(Stored items from a collection)
.....

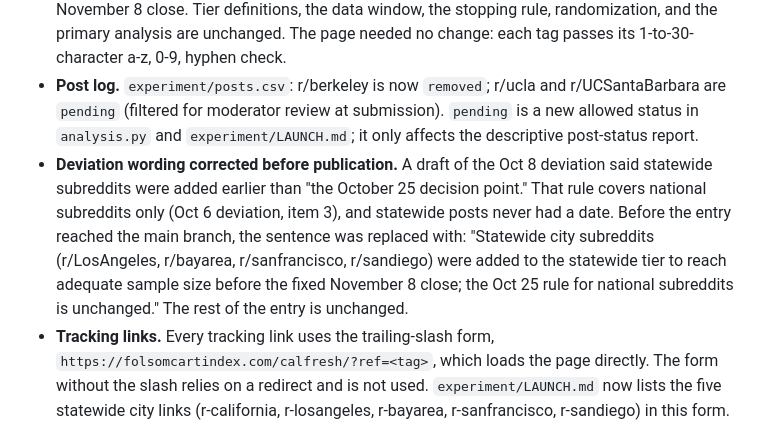
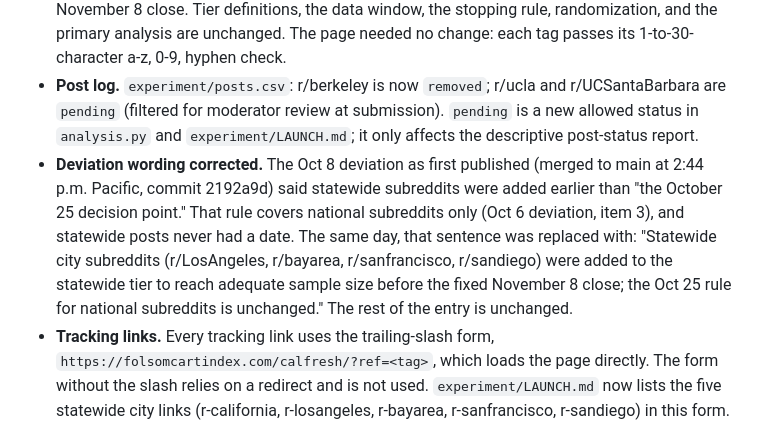
Before and after one commit to DustinRWagner/cart-index, a Markdown page: calfresh/CHANGELOG.md, the part around the change. Rendered like a GitHub page.

Commit message:
CalFresh changelog: record that the Oct 8 deviation was published before its correction
Co-Authored-By: Claude Opus 5.5 <noreply@anthropic.com>
Claude-Session: https://claude.ai/code/session_019vFtnaPCY2V3PzuPRr6uht

```diff
--- a/calfresh/CHANGELOG.md
+++ b/calfresh/CHANGELOG.md
@@ -8,7 +8,7 @@ Logged as a deviation in `experiment/PREREGISTRATION.md`.
 
 - **Ref tags added.** `experiment/refs.csv` gains r-losangeles, r-bayarea, r-sanfrancisco, r-sandiego (statewide). r-california was already listed and is unchanged. Reason: campus posts were removed or held by moderators, and these subreddits add California traffic before the fixed November 8 close. Tier definitions, the data window, the stopping rule, randomization, and the primary analysis are unchanged. The page needed no change: each tag passes its 1-to-30-character a-z, 0-9, hyphen check.
 - **Post log.** `experiment/posts.csv`: r/berkeley is now `removed`; r/ucla and r/UCSantaBarbara are `pending` (filtered for moderator review at submission). `pending` is a new allowed status in `analysis.py` and `experiment/LAUNCH.md`; it only affects the descriptive post-status report.
-- **Deviation wording corrected before publication.** A draft of the Oct 8 deviation said statewide subreddits were added earlier than "the October 25 decision point." That rule covers national subreddits only (Oct 6 deviation, item 3), and statewide posts never had a date. Before the entry reached the main branch, the sentence was replaced with: "Statewide city subreddits (r/LosAngeles, r/bayarea, r/sanfrancisco, r/sandiego) were added to the statewide tier to reach adequate sample size before the fixed November 8 close; the Oct 25 rule for national subreddits is unchanged." The rest of the entry is unchanged.
+- **Deviation wording corrected.** The Oct 8 deviation as first published (merged to main at 2:44 p.m. Pacific, commit 2192a9d) said statewide subreddits were added earlier than "the October 25 decision point." That rule covers national subreddits only (Oct 6 deviation, item 3), and statewide posts never had a date. The same day, that sentence was replaced with: "Statewide city subreddits (r/LosAngeles, r/bayarea, r/sanfrancisco, r/sandiego) were added to the statewide tier to reach adequate sample size before the fixed November 8 close; the Oct 25 rule for national subreddits is unchanged." The rest of the entry is unchanged.
 - **Tracking links.** Every tracking link uses the trailing-slash form, `https://folsomcartindex.com/calfresh/?ref=<tag>`, which loads the page directly. The form without the slash relies on a redirect and is not used. `experiment/LAUNCH.md` now lists the five statewide city links (r-california, r-losangeles, r-bayarea, r-sanfrancisco, r-sandiego) in this form.
 
 ## 2026-10-07
```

.....

» TASK TO COMPLETE
Repeat every record above exactly. The pictures do not belong in the copy.

» TASK RESPONSE
Before and after one commit to DustinRWagner/cart-index, a Markdown page: calfresh/CHANGELOG.md, the part around the change. Rendered like a GitHub page.

Commit message:
CalFresh changelog: record that the Oct 8 deviation was published before its correction
Co-Authored-By: Claude Opus 5.5 <noreply@anthropic.com>
Claude-Session: https://claude.ai/code/session_019vFtnaPCY2V3PzuPRr6uht

```diff
--- a/calfresh/CHANGELOG.md
+++ b/calfresh/CHANGELOG.md
@@ -8,7 +8,7 @@ Logged as a deviation in `experiment/PREREGISTRATION.md`.
 
 - **Ref tags added.** `experiment/refs.csv` gains r-losangeles, r-bayarea, r-sanfrancisco, r-sandiego (statewide). r-california was already listed and is unchanged. Reason: campus posts were removed or held by moderators, and these subreddits add California traffic before the fixed November 8 close. Tier definitions, the data window, the stopping rule, randomization, and the primary analysis are unchanged. The page needed no change: each tag passes its 1-to-30-character a-z, 0-9, hyphen check.
 - **Post log.** `experiment/posts.csv`: r/berkeley is now `removed`; r/ucla and r/UCSantaBarbara are `pending` (filtered for moderator review at submission). `pending` is a new allowed status in `analysis.py` and `experiment/LAUNCH.md`; it only affects the descriptive post-status report.
-- **Deviation wording corrected before publication.** A draft of the Oct 8 deviation said statewide subreddits were added earlier than "the October 25 decision point." That rule covers national subreddits only (Oct 6 deviation, item 3), and statewide posts never had a date. Before the entry reached the main branch, the sentence was replaced with: "Statewide city subreddits (r/LosAngeles, r/bayarea, r/sanfrancisco, r/sandiego) were added to the statewide tier to reach adequate sample size before the fixed November 8 close; the Oct 25 rule for national subreddits is unchanged." The rest of the entry is unchanged.
+- **Deviation wording corrected.** The Oct 8 deviation as first published (merged to main at 2:44 p.m. Pacific, commit 2192a9d) said statewide subreddits were added earlier than "the October 25 decision point." That rule covers national subreddits only (Oct 6 deviation, item 3), and statewide posts never had a date. The same day, that sentence was replaced with: "Statewide city subreddits (r/LosAngeles, r/bayarea, r/sanfrancisco, r/sandiego) were added to the statewide tier to reach adequate sample size before the fixed November 8 close; the Oct 25 rule for national subreddits is unchanged." The rest of the entry is unchanged.
 - **Tracking links.** Every tracking link uses the trailing-slash form, `https://folsomcartindex.com/calfresh/?ref=<tag>`, which loads the page directly. The form without the slash relies on a redirect and is not used. `experiment/LAUNCH.md` now lists the five statewide city links (r-california, r-losangeles, r-bayarea, r-sanfrancisco, r-sandiego) in this form.
 
 ## 2026-10-07
```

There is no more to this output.